Our ultimate goal is to make the 24th Street Farmers Market THE source of veggies for the parents and students of the community.  With such fancy packaging by the kids, we’ll be there in no time!

We had an amazing turn out on Saturday’s Work Day! The schools’ parents came out in huge numbers and brought along tons of students. It was a great time!

Every time I stop and look around, I’m always reminded by how much learning can go on outside of classrooms. The garden isn’t just a place for students to pull buffalo weeds. Rather, it’s a science lab, a nutritional lesson, a collaborative group project, an insect zoo, and so much more. Here are some of the pictures and some lessons:

Lesson #1: Sustainable foods 101.  Being able to pull up a radish, wipe down the soil, and start munching. It doesn’t get fresher than that.

Lesson #2: Learning doesn’t always just take place in books and tests. It can happen kinesthetically. For example, while weeding isn’t the most glorious of tasks, students are still able to see, touch, and experience the different parts of the plants (ie: Weed) and understand that plants need different necessities to flourish. In this case, the students from our garden can always tell you that weed’s roots take up the water from neighboring plants and it’s leaves block the sunlight that it needs to survive.  I’m pretty sure that meets multiple CA standards.

Lesson #3: Experiential learning, students discuss the different aspects about edible vegetables and healthy eating. They learn nutritional science and health education. Pictures above, the students are helping Root Down Under prepare the afternoon meal. Would they have learned this better by memorizing it for a test? I think not.

Lesson #4: In case it’s not covered in the life science chapter, in the garden, students discover different organisms that help plant life grow. Sometimes, books can’t always include the wonderful surprises in the soil.

Lesson #5: When art education is replaced by testing, it’s not often students get do something simple like hold a paintbrush and work collaboratively together on a project. Painting the back of a tool shed doesn’t look like art, but it’s a starting point for students who rarely have a chance to be inspired by paint to dip their brushes into luscious pails of lime green acrylic paint.

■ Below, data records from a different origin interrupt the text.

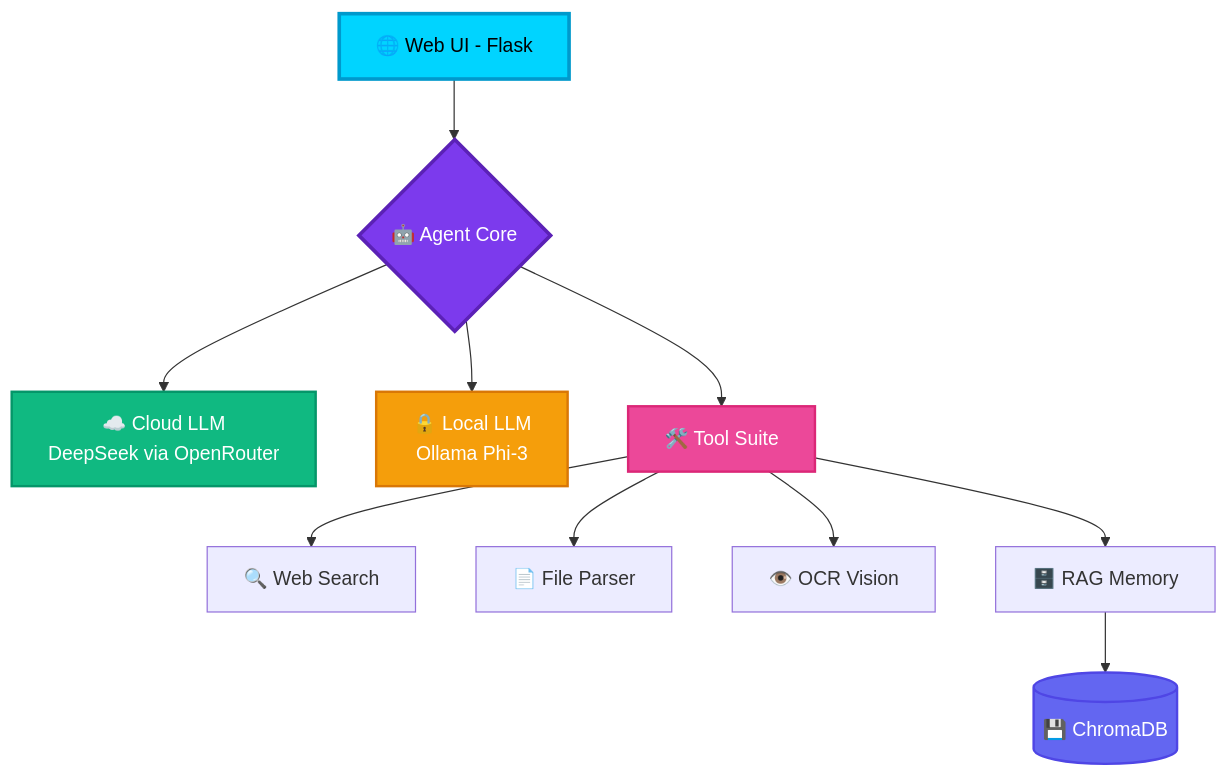
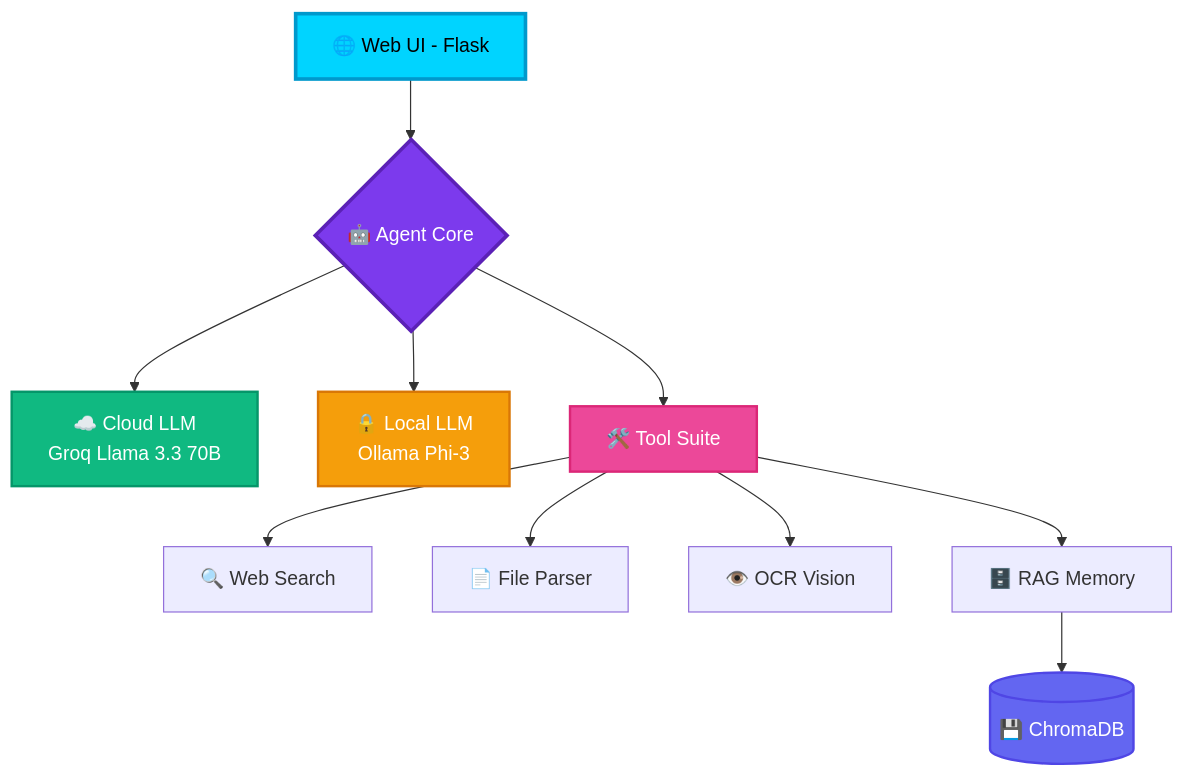
The diagram in README.md (koushik4475/open-agent), drawn with Mermaid before and after one commit. The commit also changed other lines of this file and 5 other files, not shown here.

````diff
--- a/README.md
+++ b/README.md
@@ -142,21 +149,21 @@
 ```mermaid
 graph TB
     A[🌐 Web UI - Flask] --> B{🤖 Agent Core}
-    B --> C[☁️ Cloud LLM<br/>DeepSeek via OpenRouter]
+    B --> C[☁️ Cloud LLM<br/>Groq Llama 3.3 70B]
     B --> D[🔒 Local LLM<br/>Ollama Phi-3]
     B --> E[🛠️ Tool Suite]
     
     E --> F[🔍 Web Search]
     E --> G[📄 File Parser]
     E --> H[👁️ OCR Vision]
     E --> I[🗄️ RAG Memory]
     
     I --> J[(💾 ChromaDB)]
     
     style A fill:#00d4ff,stroke:#0099cc,stroke-width:3px,color:#000
     style B fill:#7c3aed,stroke:#5b21b6,stroke-width:3px,color:#fff
     style C fill:#10b981,stroke:#059669,stroke-width:2px,color:#fff
     style D fill:#f59e0b,stroke:#d97706,stroke-width:2px,color:#fff
     style E fill:#ec4899,stroke:#db2777,stroke-width:2px,color:#fff
     style J fill:#6366f1,stroke:#4f46e5,stroke-width:2px,color:#fff
 ```
````
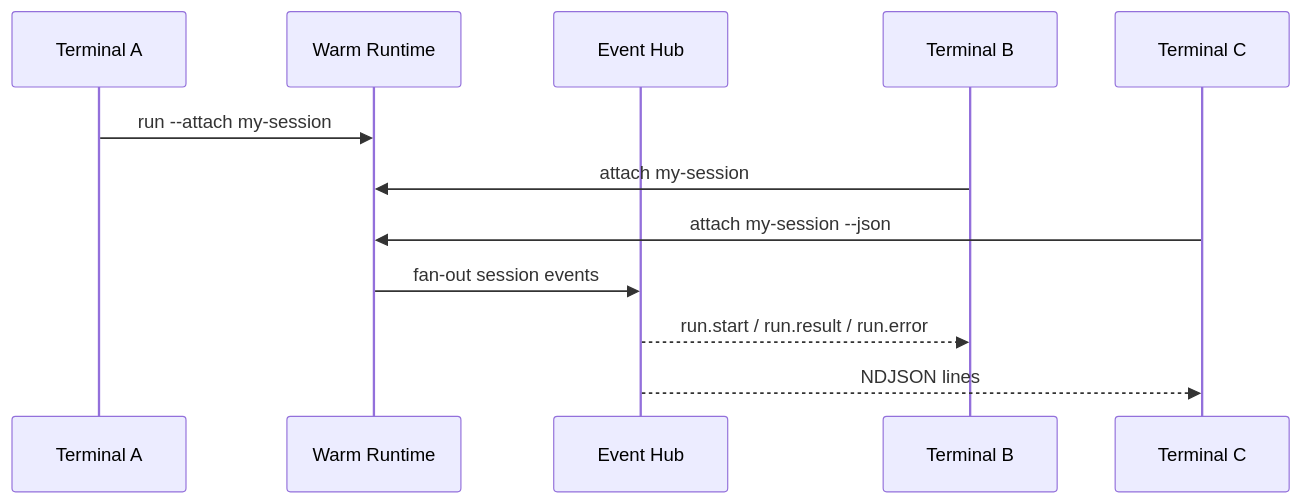
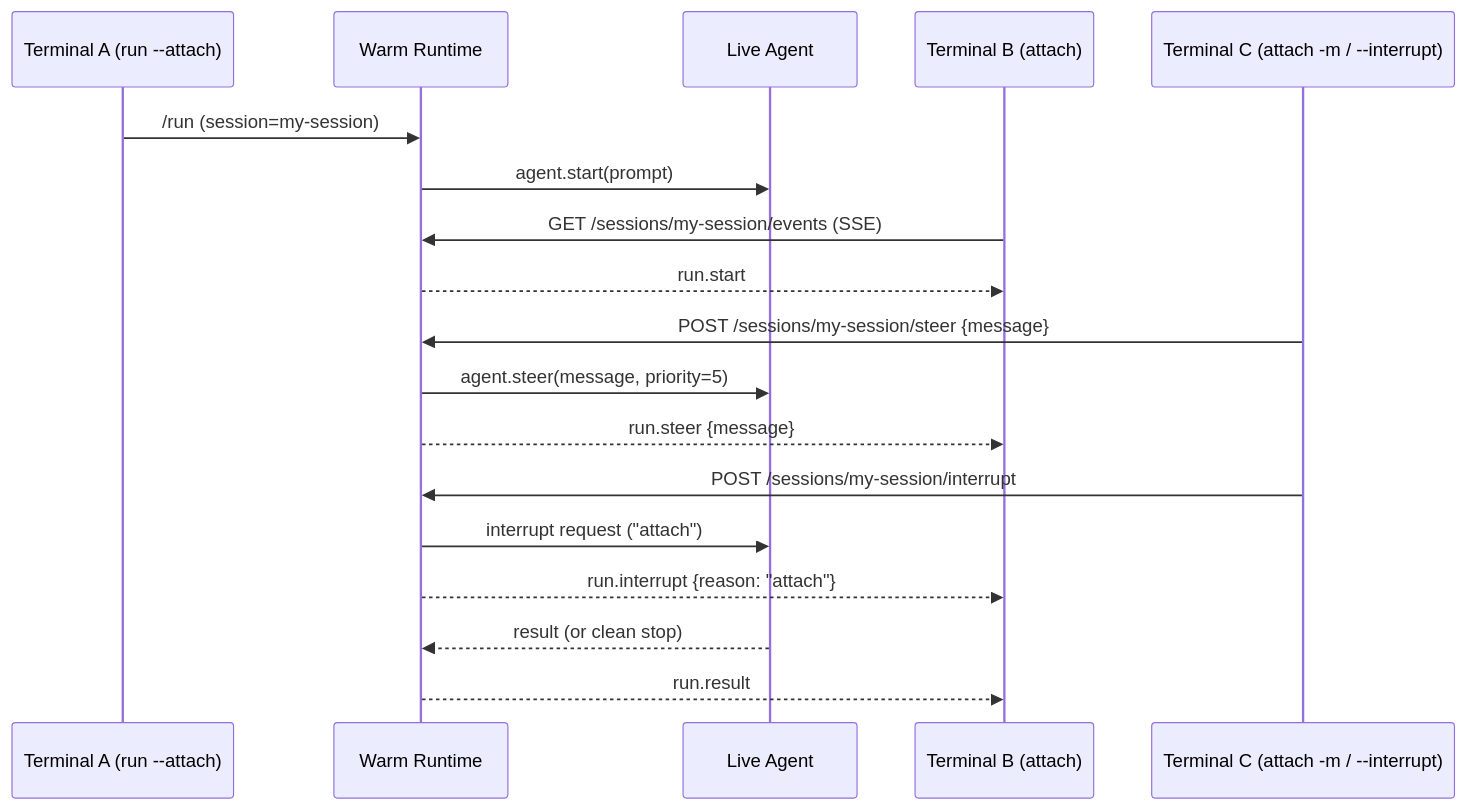
One commit to MervinPraison/PraisonAIDocs changed the third of 3 diagrams in docs/cli/attach.mdx. Above: the diagram before and after it, drawn with Mermaid. The commit also changed other lines of this file and 2 other files, not shown here.

Commit message:
docs: document attach --message/--interrupt live-turn control (fixes #4595)

````diff
--- a/docs/cli/attach.mdx
+++ b/docs/cli/attach.mdx
@@ -73,15 +169,21 @@
 ```mermaid
 sequenceDiagram
-    participant A as Terminal A
+    participant A as Terminal A (run --attach)
     participant R as Warm Runtime
-    participant H as Event Hub
-    participant B as Terminal B
-    participant C as Terminal C
+    participant G as Live Agent
+    participant B as Terminal B (attach)
+    participant C as Terminal C (attach -m / --interrupt)
 
-    A->>R: run --attach my-session
-    B->>R: attach my-session
-    C->>R: attach my-session --json
-    R->>H: fan-out session events
-    H-->>B: run.start / run.result / run.error
-    H-->>C: NDJSON lines
+    A->>R: /run (session=my-session)
+    R->>G: agent.start(prompt)
+    B->>R: GET /sessions/my-session/events (SSE)
+    R-->>B: run.start
+    C->>R: POST /sessions/my-session/steer {message}
+    R->>G: agent.steer(message, priority=5)
+    R-->>B: run.steer {message}
+    C->>R: POST /sessions/my-session/interrupt
+    R->>G: interrupt request ("attach")
+    R-->>B: run.interrupt {reason: "attach"}
+    G-->>R: result (or clean stop)
+    R-->>B: run.result
 ```
````
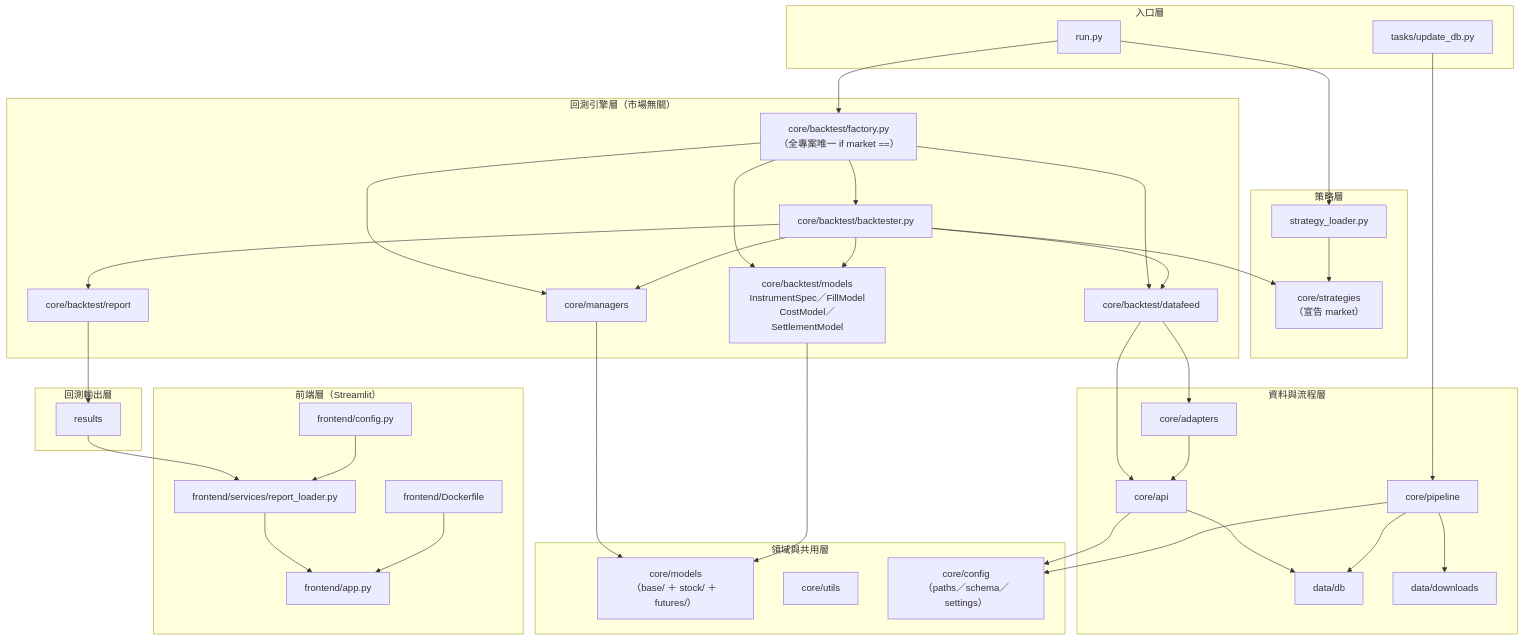
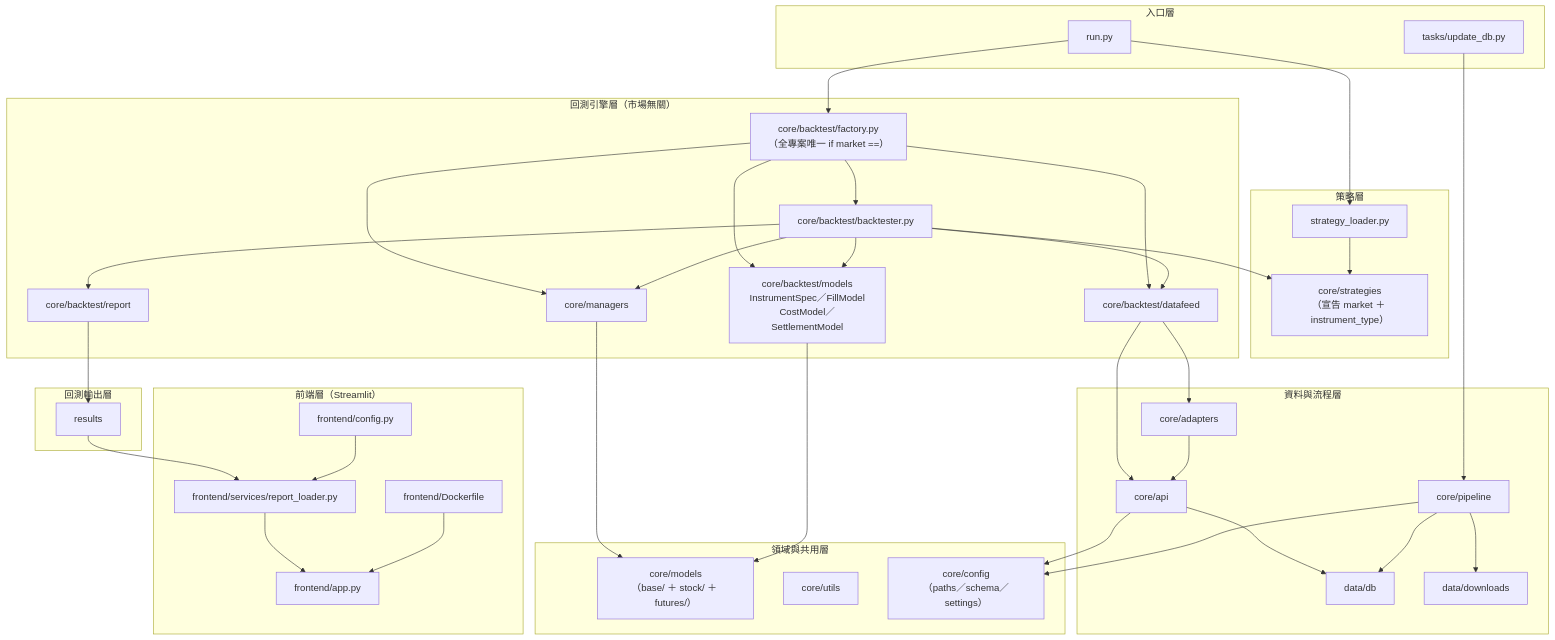
Before and after one commit to kuo220/AlphaEdge: the diagram in README_zh.md, drawn with Mermaid. The commit also changed other lines of this file and 4 other files, not shown here.

````diff
--- a/README_zh.md
+++ b/README_zh.md
@@ -11,75 +11,75 @@
 ```mermaid
 graph TB
     subgraph entry ["入口層"]
         RunPy["run.py"]
         Tasks["tasks/update_db.py"]
     end
 
     subgraph strategy_layer ["策略層"]
-        Strategies["core/strategies<br/>（宣告 market）"]
+        Strategies["core/strategies<br/>（宣告 market ＋ instrument_type）"]
         Loader["strategy_loader.py"]
     end
 
     subgraph engine_layer ["回測引擎層（市場無關）"]
         Factory["core/backtest/factory.py<br/>（全專案唯一 if market ==）"]
         Backtester["core/backtest/backtester.py"]
         BTModels["core/backtest/models<br/>InstrumentSpec／FillModel<br/>CostModel／SettlementModel"]
         Feed["core/backtest/datafeed"]
         Managers["core/managers"]
         Report["core/backtest/report"]
     end
 
     subgraph domain_layer ["領域與共用層"]
         Models["core/models<br/>（base/ ＋ stock/ ＋ futures/）"]
         Utils["core/utils"]
         Config["core/config<br/>（paths／schema／settings）"]
     end
 
     subgraph data_layer ["資料與流程層"]
         API["core/api"]
         Adapters["core/adapters"]
         Pipeline["core/pipeline"]
         DB["data/db"]
         Data["data/downloads"]
     end
 
     subgraph output_layer ["回測輸出層"]
         Results["results"]
     end
 
     subgraph frontend_layer ["前端層（Streamlit）"]
         FrontendApp["frontend/app.py"]
         FrontendService["frontend/services/report_loader.py"]
         FrontendConfig["frontend/config.py"]
         FrontendDocker["frontend/Dockerfile"]
     end
 
     RunPy --> Loader
     Loader --> Strategies
     RunPy --> Factory
     Factory --> Backtester
     Factory --> BTModels
     Factory --> Feed
     Factory --> Managers
     Backtester --> Strategies
     Backtester --> BTModels
     Backtester --> Feed
     Backtester --> Managers
     Backtester --> Report
     Managers --> Models
     BTModels --> Models
     Feed --> API
     Feed --> Adapters
     API --> DB
     Adapters --> API
     API --> Config
     Pipeline --> Config
     Tasks --> Pipeline
     Pipeline --> DB
     Pipeline --> Data
     Report --> Results
     Results --> FrontendService
     FrontendConfig --> FrontendService
     FrontendService --> FrontendApp
     FrontendDocker --> FrontendApp
 ```
````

Lesson #6: It takes a community to teach a child. It’s not just the responsibility of the teachers or the parents, but a whole village’s duty to educate a child. Luckily for us, LA’s such a huge community that our students get the support from all directions of the freeways, all cultures, and all walks of life. After all, that’s what makes LA great, right?

It’s amazing to watch the changes in the garden. It is becoming a wonderful space for the community to gather and educate. Thank you to all our volunteers!

(all pictures courtesy of Bruce Acme)